“It is going to be the same setup as in years’ past,” Brown says. “There is a narrator in between each one to introduce them and we always have Susannah and Martin Hauser, you can’t leave them out.”

Some of the historical personalities making an appearance will be Sarah Wolle (portrayed by Rachel Hoke), who played a pivotal role in the early 1870s as a teacher at the Moravian Ladies Seminary, and Vern Miller (performed by Will Walters), who was instrumental in bringing basketball to Hope in 1906 when it was almost unheard of to have a basketball team.

Brown says heading up some elements of the evening, such as the historical character reenactments, allows her to indulge her passion.

“I just really enjoy playing different characters because drama is my thing,” Brown says. “And dressing up as someone from the past and being able to teach that little bit of history that people might not know, I enjoy that.”

A live nativity will be presented at 6:30 and 7:30 p.m. in the vacant lot between The Swiss Maid and WILLow LeaVes of Hope, Brown says.

In place of roaming carolers and carriage rides, Vicki Tedder, co-owner of WILLow LeaVes of Hope, says this year WILLow LeaVes will host the carolers indoors on the WILLow LeaVes stage.

The restaurant’s menu that evening will feature WILLow LeaVes popular chicken and noodle dinner. Also, to help visitors warm up from the inside, WILLow LeaVes will also feature its new coffee bar, which will include some classic holiday flavors, Tedder says.

Whether it is the launch of the holiday season or simply the ambiance of the evening, Tedder says this is one of her favorite times of year.

“Oh my gosh, I love it,” Tedder says. “This is my favorite event on the town Square along with Fourth of July.”

Taking a moment to reflect on the history of the event and its return this year, Brown says one thing remains constant is the evening serves as an opportunity for area folks to gather, mingle and celebrate the season.

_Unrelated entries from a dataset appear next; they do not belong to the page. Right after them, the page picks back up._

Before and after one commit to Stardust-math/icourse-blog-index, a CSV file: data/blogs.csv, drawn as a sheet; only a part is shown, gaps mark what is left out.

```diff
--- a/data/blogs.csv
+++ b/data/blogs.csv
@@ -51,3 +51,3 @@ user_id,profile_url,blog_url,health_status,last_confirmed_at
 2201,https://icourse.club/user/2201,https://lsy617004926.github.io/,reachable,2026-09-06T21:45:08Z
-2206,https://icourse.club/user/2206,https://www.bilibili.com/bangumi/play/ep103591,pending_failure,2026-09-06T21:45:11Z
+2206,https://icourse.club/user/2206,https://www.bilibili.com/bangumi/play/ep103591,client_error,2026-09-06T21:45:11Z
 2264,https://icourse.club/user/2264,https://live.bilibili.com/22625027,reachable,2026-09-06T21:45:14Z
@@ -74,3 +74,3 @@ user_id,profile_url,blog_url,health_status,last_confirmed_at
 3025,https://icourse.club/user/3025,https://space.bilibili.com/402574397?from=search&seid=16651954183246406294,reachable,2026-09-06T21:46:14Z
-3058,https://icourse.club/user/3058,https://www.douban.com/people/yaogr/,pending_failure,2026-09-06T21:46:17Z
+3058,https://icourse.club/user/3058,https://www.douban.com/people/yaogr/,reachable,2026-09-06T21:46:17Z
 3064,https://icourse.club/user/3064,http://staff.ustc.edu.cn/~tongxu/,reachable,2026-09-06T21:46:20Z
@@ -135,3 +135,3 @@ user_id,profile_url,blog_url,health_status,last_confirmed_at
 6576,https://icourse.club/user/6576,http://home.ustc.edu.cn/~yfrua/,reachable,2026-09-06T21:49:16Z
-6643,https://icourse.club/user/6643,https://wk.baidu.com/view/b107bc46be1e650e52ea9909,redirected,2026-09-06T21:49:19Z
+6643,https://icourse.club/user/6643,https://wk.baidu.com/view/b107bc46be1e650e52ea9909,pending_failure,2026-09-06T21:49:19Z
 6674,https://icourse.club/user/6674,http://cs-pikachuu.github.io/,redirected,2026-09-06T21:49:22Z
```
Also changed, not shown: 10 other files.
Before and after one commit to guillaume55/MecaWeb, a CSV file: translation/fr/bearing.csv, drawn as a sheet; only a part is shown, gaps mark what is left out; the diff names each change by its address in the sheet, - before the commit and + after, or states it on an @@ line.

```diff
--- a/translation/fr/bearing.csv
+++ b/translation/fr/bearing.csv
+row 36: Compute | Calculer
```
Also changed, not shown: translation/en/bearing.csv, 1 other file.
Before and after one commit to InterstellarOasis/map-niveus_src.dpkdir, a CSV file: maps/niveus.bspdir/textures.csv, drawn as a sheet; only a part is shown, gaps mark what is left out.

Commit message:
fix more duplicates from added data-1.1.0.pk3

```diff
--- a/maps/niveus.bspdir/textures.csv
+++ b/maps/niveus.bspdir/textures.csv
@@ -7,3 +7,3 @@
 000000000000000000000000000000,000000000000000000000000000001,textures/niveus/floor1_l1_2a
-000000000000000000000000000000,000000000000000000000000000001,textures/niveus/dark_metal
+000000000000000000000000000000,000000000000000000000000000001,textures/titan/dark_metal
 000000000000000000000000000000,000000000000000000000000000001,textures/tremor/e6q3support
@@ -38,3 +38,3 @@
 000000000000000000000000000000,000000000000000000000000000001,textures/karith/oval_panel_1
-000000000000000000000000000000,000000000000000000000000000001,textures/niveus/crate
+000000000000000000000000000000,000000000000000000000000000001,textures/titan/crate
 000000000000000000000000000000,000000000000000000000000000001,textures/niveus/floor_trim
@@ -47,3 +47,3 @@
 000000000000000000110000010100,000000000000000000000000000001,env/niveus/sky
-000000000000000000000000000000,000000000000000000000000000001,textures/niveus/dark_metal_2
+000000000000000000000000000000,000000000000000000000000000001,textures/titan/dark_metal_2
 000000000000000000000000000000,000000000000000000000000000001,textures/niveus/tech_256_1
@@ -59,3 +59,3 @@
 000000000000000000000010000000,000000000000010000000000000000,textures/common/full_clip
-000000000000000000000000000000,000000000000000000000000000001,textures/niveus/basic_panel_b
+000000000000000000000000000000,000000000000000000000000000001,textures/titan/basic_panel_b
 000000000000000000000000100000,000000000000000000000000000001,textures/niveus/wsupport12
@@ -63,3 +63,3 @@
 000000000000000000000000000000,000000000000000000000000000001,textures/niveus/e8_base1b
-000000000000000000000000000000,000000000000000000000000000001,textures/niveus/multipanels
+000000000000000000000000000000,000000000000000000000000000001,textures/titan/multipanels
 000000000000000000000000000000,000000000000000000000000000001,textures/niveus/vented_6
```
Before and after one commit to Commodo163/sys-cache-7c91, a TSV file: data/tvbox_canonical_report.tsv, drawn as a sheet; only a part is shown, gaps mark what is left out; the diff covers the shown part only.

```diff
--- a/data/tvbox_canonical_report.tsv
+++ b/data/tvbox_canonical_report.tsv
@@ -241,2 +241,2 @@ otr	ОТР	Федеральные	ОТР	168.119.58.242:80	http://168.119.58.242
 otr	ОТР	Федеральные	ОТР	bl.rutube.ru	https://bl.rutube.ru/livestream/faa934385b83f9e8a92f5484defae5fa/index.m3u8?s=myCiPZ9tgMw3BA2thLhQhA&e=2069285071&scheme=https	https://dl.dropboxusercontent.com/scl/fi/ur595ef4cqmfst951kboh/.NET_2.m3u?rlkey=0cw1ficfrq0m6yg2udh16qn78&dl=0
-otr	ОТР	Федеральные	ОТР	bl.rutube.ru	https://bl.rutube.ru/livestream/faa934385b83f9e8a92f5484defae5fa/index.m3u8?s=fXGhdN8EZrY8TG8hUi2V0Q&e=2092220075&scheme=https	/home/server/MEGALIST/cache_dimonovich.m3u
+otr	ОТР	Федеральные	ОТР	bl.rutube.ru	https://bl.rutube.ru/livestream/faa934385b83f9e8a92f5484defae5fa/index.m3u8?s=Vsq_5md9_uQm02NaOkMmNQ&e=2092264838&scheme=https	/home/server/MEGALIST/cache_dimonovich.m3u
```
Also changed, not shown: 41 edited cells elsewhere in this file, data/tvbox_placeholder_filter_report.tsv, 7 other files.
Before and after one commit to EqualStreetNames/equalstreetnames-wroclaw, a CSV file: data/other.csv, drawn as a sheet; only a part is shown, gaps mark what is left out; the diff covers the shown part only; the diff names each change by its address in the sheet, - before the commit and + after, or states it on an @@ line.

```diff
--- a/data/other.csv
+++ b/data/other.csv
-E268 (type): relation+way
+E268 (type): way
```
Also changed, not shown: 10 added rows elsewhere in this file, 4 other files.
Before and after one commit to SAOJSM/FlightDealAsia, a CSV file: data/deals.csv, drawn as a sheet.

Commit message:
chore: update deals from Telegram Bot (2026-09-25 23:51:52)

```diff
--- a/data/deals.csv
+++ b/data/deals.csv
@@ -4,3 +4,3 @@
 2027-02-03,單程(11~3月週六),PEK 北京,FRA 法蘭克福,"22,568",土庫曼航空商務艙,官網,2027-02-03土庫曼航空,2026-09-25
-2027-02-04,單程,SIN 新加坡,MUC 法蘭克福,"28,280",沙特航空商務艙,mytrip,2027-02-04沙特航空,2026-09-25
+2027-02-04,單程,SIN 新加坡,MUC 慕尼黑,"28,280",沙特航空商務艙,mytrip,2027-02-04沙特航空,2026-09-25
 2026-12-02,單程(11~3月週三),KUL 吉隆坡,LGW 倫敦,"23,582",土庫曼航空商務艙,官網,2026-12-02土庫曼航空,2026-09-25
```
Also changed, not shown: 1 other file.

“I think it is important just to get people downtown to Hope to shop and enjoy our beautiful town Square,” Brown says.